■ Records for this task:
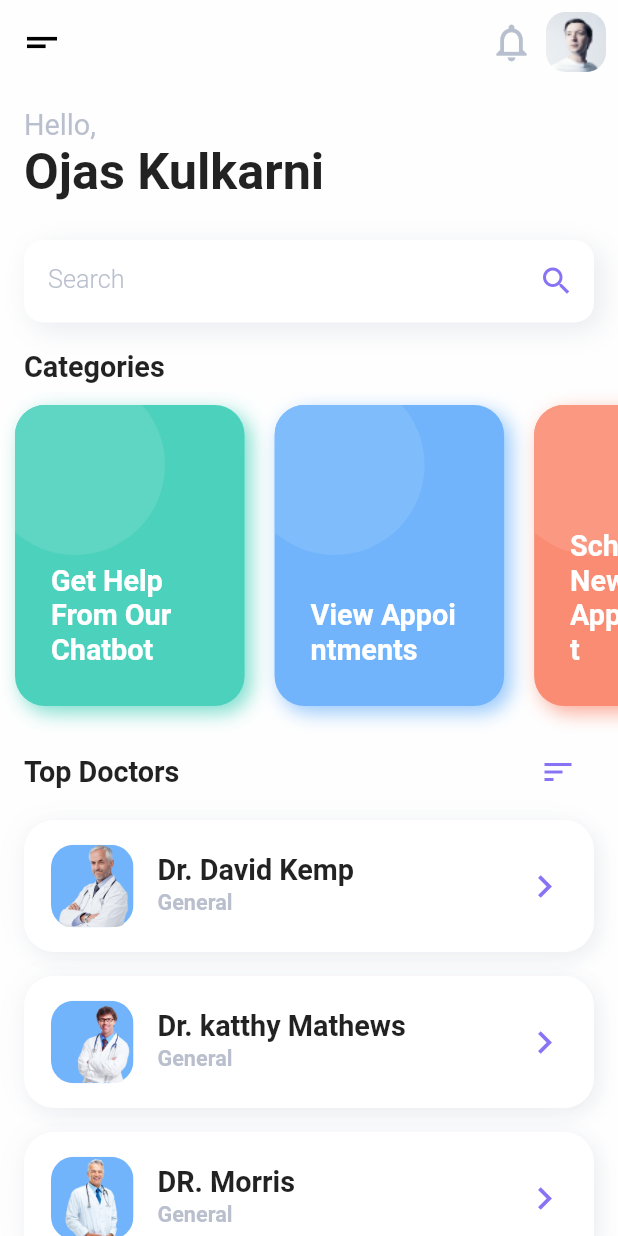
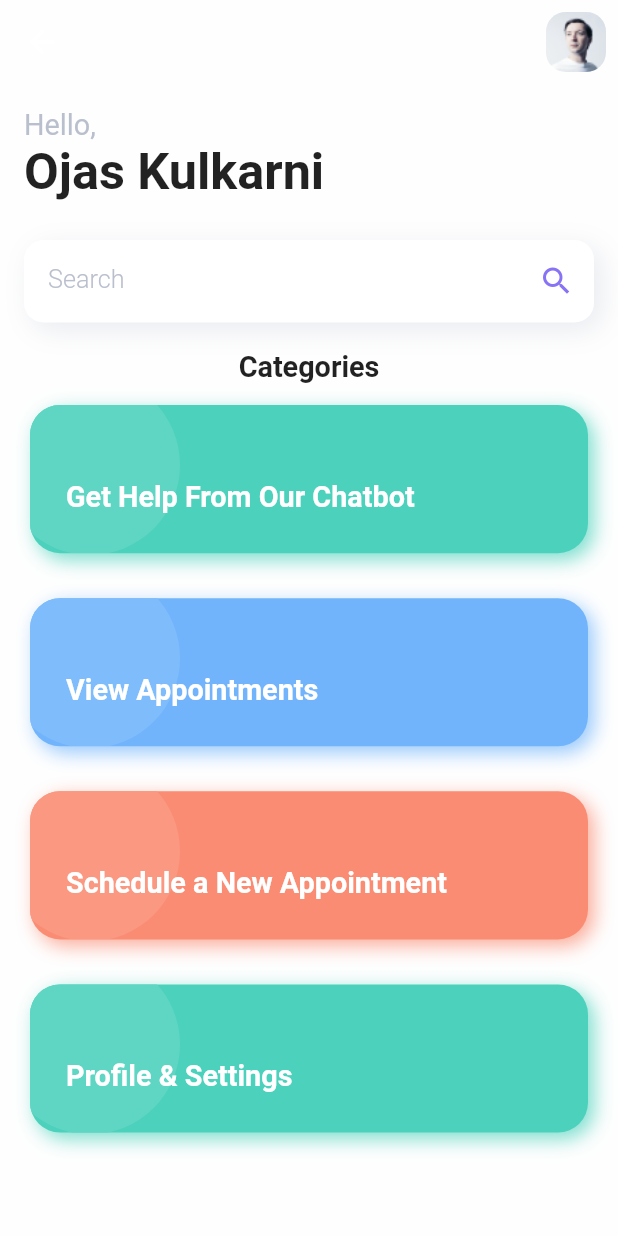
Before and after one commit to ojas1901/MIP_Sem6, a Flutter app: the HomePage screen opened by its route, on a phone screen of 412 x 824 dp. Run offline on Flutter 3.47's test engine with Material 2 defaults, Android fonts, the phone set to English and light mode, and no system bars; our stand-ins replace table_calendar.

Commit message:
Home Pages

```diff
--- a/lib/src/config/route.dart
+++ b/lib/src/config/route.dart
@@ -1,6 +1,7 @@
 import 'package:flutter/material.dart';
 import 'package:flutter_healthcare_app/src/pages/detail_page.dart';
 import 'package:flutter_healthcare_app/src/pages/home_page.dart';
+import 'package:flutter_healthcare_app/src/pages/home_page_doctor.dart';
 import 'package:flutter_healthcare_app/src/pages/splash_page.dart';
 import 'package:flutter_healthcare_app/src/widgets/coustom_route.dart';
 import 'package:flutter_healthcare_app/src/pages/AppointmentPage.dart';
@@ -11,7 +12,8 @@ class Routes {
       '/': (_) => SplashPage(),
       '/HomePage': (_) => HomePage(),
       '/Appointment':(_) => AppointmentPage(),
-     // '/SearchDoctor':(_) => AppointmentPage(),
+      '/HomePageDoctor': (_) => HomePageDoctor(),
+      // '/SearchDoctor':(_) => AppointmentPage(),
 
     };
   }
--- a/lib/src/pages/home_page.dart
+++ b/lib/src/pages/home_page.dart
@@ -28,17 +28,17 @@ class _HomePageState extends State<HomePage> {
     return AppBar(
       elevation: 0,
       backgroundColor: Theme.of(context).backgroundColor,
-      leading: Icon(
+      /*leading: Icon(
         Icons.short_text,
         size: 30,
         color: Colors.black,
-      ),
+      ), */
       actions: <Widget>[
-        Icon(
+        /*Icon(
           Icons.notifications_none,
           size: 30,
           color: LightColor.grey,
-        ),
+        ), */
         ClipRRect(
           borderRadius: BorderRadius.all(Radius.circular(13)),
           child: Container(
@@ -101,7 +101,7 @@ class _HomePageState extends State<HomePage> {
       children: <Widget>[
         Padding(
           padding: EdgeInsets.only(top: 8, right: 16, left: 16, bottom: 4),
-          child: Row(
+          child: Column(
             mainAxisAlignment: MainAxisAlignment.spaceBetween,
             children: <Widget>[
               Text("Categories", style: TextStyles.title.bold),
@@ -114,10 +114,10 @@ class _HomePageState extends State<HomePage> {
           ),
         ),
         SizedBox(
-          height: AppTheme.fullHeight(context) * .28,
+          height: AppTheme.fullHeight(context),
           width: AppTheme.fullWidth(context),
           child: ListView(
-            scrollDirection: Axis.horizontal,
+            scrollDirection: Axis.vertical,
             children: <Widget>[
               _categoryCard("Get Help From Our Chatbot", "chatbot",
                   color: LightColor.green, lightColor: LightColor.lightGreen),
@@ -125,7 +125,7 @@ class _HomePageState extends State<HomePage> {
                   color: LightColor.skyBlue, lightColor: LightColor.lightBlue),
               _categoryCard("Schedule a New Appointment", "book_appt",
                   color: LightColor.orange, lightColor: LightColor.lightOrange),
-              _categoryCard("Profile&Settings", "profile",
+              _categoryCard("Profile & Settings", "profile",
                   color: LightColor.green, lightColor: LightColor.lightGreen),
             ],
           ),
@@ -161,11 +161,11 @@ class _HomePageState extends State<HomePage> {
       //   print("tapped");
       // },
       child: AspectRatio(
-        aspectRatio: 6 / 8,
+        aspectRatio: 16/ 5,
         child: Container(
           height: 280,
           width: AppTheme.fullWidth(context) * .3,
-          margin: EdgeInsets.only(left: 10, right: 10, bottom: 20, top: 10),
+          margin: EdgeInsets.only(left: 20, right: 20, bottom: 20, top: 10),
           decoration: BoxDecoration(
             color: color,
             borderRadius: BorderRadius.all(Radius.circular(20)),
@@ -216,7 +216,13 @@ class _HomePageState extends State<HomePage> {
     );
   }
 
-  Widget _doctorsList() {
+
+
+
+
+
+
+  /*Widget _doctorsList() {
     return SliverList(
       delegate: SliverChildListDelegate(
         [
@@ -302,7 +308,7 @@ class _HomePageState extends State<HomePage> {
       }, borderRadius: BorderRadius.all(Radius.circular(20))),
     );
   }
-
+*/
   Color randomColor() {
     var random = Random();
     final colorList = [
@@ -338,7 +344,7 @@ class _HomePageState extends State<HomePage> {
               ],
             ),
           ),
-          _doctorsList()
+          //_doctorsList()
         ],
       ),
     );
--- a/lib/src/pages/splash_page.dart
+++ b/lib/src/pages/splash_page.dart
@@ -1,5 +1,6 @@
 import 'package:flutter/material.dart';
 import 'package:flutter_healthcare_app/src/pages/home_page.dart';
+import 'package:flutter_healthcare_app/src/pages/home_page_doctor.dart';
 import 'package:flutter_healthcare_app/src/theme/light_color.dart';
 import 'package:flutter_healthcare_app/src/theme/text_styles.dart';
 import 'package:flutter_healthcare_app/src/theme/extention.dart';
@@ -15,7 +16,7 @@ class _SplashPageState extends State<SplashPage> {
   @override
   void initState() {
      Future.delayed(Duration(seconds: 2)).then((_) {
-      Navigator.pushReplacement(context, MaterialPageRoute(builder: (_) => HomePage()));
+      Navigator.pushReplacement(context, MaterialPageRoute(builder: (_) => HomePageDoctor()));
     });
     super.initState();
   }
--- a/pubspec.yaml
+++ b/pubspec.yaml
@@ -17,6 +17,7 @@ environment:
   sdk: ">=2.10.0 <3.0.0"
 
 dependencies:
+
   get_it:
   flutter:
     sdk: flutter
```
Also changed, not shown: pubspec.lock.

■ What the exercise asks:
What you return must match the records line for line, with the pictures left out.

■ Solution:
Before and after one commit to ojas1901/MIP_Sem6, a Flutter app: the HomePage screen opened by its route, on a phone screen of 412 x 824 dp. Run offline on Flutter 3.47's test engine with Material 2 defaults, Android fonts, the phone set to English and light mode, and no system bars; our stand-ins replace table_calendar.

Commit message:
Home Pages

```diff
--- a/lib/src/config/route.dart
+++ b/lib/src/config/route.dart
@@ -1,6 +1,7 @@
 import 'package:flutter/material.dart';
 import 'package:flutter_healthcare_app/src/pages/detail_page.dart';
 import 'package:flutter_healthcare_app/src/pages/home_page.dart';
+import 'package:flutter_healthcare_app/src/pages/home_page_doctor.dart';
 import 'package:flutter_healthcare_app/src/pages/splash_page.dart';
 import 'package:flutter_healthcare_app/src/widgets/coustom_route.dart';
 import 'package:flutter_healthcare_app/src/pages/AppointmentPage.dart';
@@ -11,7 +12,8 @@ class Routes {
       '/': (_) => SplashPage(),
       '/HomePage': (_) => HomePage(),
       '/Appointment':(_) => AppointmentPage(),
-     // '/SearchDoctor':(_) => AppointmentPage(),
+      '/HomePageDoctor': (_) => HomePageDoctor(),
+      // '/SearchDoctor':(_) => AppointmentPage(),
 
     };
   }
--- a/lib/src/pages/home_page.dart
+++ b/lib/src/pages/home_page.dart
@@ -28,17 +28,17 @@ class _HomePageState extends State<HomePage> {
     return AppBar(
       elevation: 0,
       backgroundColor: Theme.of(context).backgroundColor,
-      leading: Icon(
+      /*leading: Icon(
         Icons.short_text,
         size: 30,
         color: Colors.black,
-      ),
+      ), */
       actions: <Widget>[
-        Icon(
+        /*Icon(
           Icons.notifications_none,
           size: 30,
           color: LightColor.grey,
-        ),
+        ), */
         ClipRRect(
           borderRadius: BorderRadius.all(Radius.circular(13)),
           child: Container(
@@ -101,7 +101,7 @@ class _HomePageState extends State<HomePage> {
       children: <Widget>[
         Padding(
           padding: EdgeInsets.only(top: 8, right: 16, left: 16, bottom: 4),
-          child: Row(
+          child: Column(
             mainAxisAlignment: MainAxisAlignment.spaceBetween,
             children: <Widget>[
               Text("Categories", style: TextStyles.title.bold),
@@ -114,10 +114,10 @@ class _HomePageState extends State<HomePage> {
           ),
         ),
         SizedBox(
-          height: AppTheme.fullHeight(context) * .28,
+          height: AppTheme.fullHeight(context),
           width: AppTheme.fullWidth(context),
           child: ListView(
-            scrollDirection: Axis.horizontal,
+            scrollDirection: Axis.vertical,
             children: <Widget>[
               _categoryCard("Get Help From Our Chatbot", "chatbot",
                   color: LightColor.green, lightColor: LightColor.lightGreen),
@@ -125,7 +125,7 @@ class _HomePageState extends State<HomePage> {
                   color: LightColor.skyBlue, lightColor: LightColor.lightBlue),
               _categoryCard("Schedule a New Appointment", "book_appt",
                   color: LightColor.orange, lightColor: LightColor.lightOrange),
-              _categoryCard("Profile&Settings", "profile",
+              _categoryCard("Profile & Settings", "profile",
                   color: LightColor.green, lightColor: LightColor.lightGreen),
             ],
           ),
@@ -161,11 +161,11 @@ class _HomePageState extends State<HomePage> {
       //   print("tapped");
       // },
       child: AspectRatio(
-        aspectRatio: 6 / 8,
+        aspectRatio: 16/ 5,
         child: Container(
           height: 280,
           width: AppTheme.fullWidth(context) * .3,
-          margin: EdgeInsets.only(left: 10, right: 10, bottom: 20, top: 10),
+          margin: EdgeInsets.only(left: 20, right: 20, bottom: 20, top: 10),
           decoration: BoxDecoration(
             color: color,
             borderRadius: BorderRadius.all(Radius.circular(20)),
@@ -216,7 +216,13 @@ class _HomePageState extends State<HomePage> {
     );
   }
 
-  Widget _doctorsList() {
+
+
+
+
+
+
+  /*Widget _doctorsList() {
     return SliverList(
       delegate: SliverChildListDelegate(
         [
@@ -302,7 +308,7 @@ class _HomePageState extends State<HomePage> {
       }, borderRadius: BorderRadius.all(Radius.circular(20))),
     );
   }
-
+*/
   Color randomColor() {
     var random = Random();
     final colorList = [
@@ -338,7 +344,7 @@ class _HomePageState extends State<HomePage> {
               ],
             ),
           ),
-          _doctorsList()
+          //_doctorsList()
         ],
       ),
     );
--- a/lib/src/pages/splash_page.dart
+++ b/lib/src/pages/splash_page.dart
@@ -1,5 +1,6 @@
 import 'package:flutter/material.dart';
 import 'package:flutter_healthcare_app/src/pages/home_page.dart';
+import 'package:flutter_healthcare_app/src/pages/home_page_doctor.dart';
 import 'package:flutter_healthcare_app/src/theme/light_color.dart';
 import 'package:flutter_healthcare_app/src/theme/text_styles.dart';
 import 'package:flutter_healthcare_app/src/theme/extention.dart';
@@ -15,7 +16,7 @@ class _SplashPageState extends State<SplashPage> {
   @override
   void initState() {
      Future.delayed(Duration(seconds: 2)).then((_) {
-      Navigator.pushReplacement(context, MaterialPageRoute(builder: (_) => HomePage()));
+      Navigator.pushReplacement(context, MaterialPageRoute(builder: (_) => HomePageDoctor()));
     });
     super.initState();
   }
--- a/pubspec.yaml
+++ b/pubspec.yaml
@@ -17,6 +17,7 @@ environment:
   sdk: ">=2.10.0 <3.0.0"
 
 dependencies:
+
   get_it:
   flutter:
     sdk: flutter
```
Also changed, not shown: pubspec.lock.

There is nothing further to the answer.